[What is expected]: Copy every line that contains the string "diagonal" from the entries below.

** The data follows **

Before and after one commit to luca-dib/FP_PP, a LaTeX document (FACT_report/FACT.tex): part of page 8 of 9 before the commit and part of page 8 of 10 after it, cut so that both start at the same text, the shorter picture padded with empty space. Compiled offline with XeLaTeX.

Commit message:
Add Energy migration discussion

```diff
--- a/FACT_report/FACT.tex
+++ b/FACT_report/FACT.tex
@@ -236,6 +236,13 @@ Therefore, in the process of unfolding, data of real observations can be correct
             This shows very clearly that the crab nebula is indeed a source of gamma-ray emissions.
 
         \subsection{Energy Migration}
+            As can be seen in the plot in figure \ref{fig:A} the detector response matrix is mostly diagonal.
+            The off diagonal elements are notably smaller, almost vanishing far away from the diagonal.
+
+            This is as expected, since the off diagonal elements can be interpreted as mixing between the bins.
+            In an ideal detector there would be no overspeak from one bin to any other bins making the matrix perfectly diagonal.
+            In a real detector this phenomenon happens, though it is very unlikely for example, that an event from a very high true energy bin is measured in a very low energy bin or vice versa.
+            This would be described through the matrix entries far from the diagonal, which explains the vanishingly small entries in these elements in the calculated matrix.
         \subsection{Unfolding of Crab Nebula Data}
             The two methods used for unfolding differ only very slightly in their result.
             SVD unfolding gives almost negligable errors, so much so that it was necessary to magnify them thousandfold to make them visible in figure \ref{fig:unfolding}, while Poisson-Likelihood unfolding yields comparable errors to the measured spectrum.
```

** End of The data **

[Response to this exercise]:
+            As can be seen in the plot in figure \ref{fig:A} the detector response matrix is mostly diagonal.
+            The off diagonal elements are notably smaller, almost vanishing far away from the diagonal.
+            This is as expected, since the off diagonal elements can be interpreted as mixing between the bins.
+            In an ideal detector there would be no overspeak from one bin to any other bins making the matrix perfectly diagonal.
+            This would be described through the matrix entries far from the diagonal, which explains the vanishingly small entries in these elements in the calculated matrix.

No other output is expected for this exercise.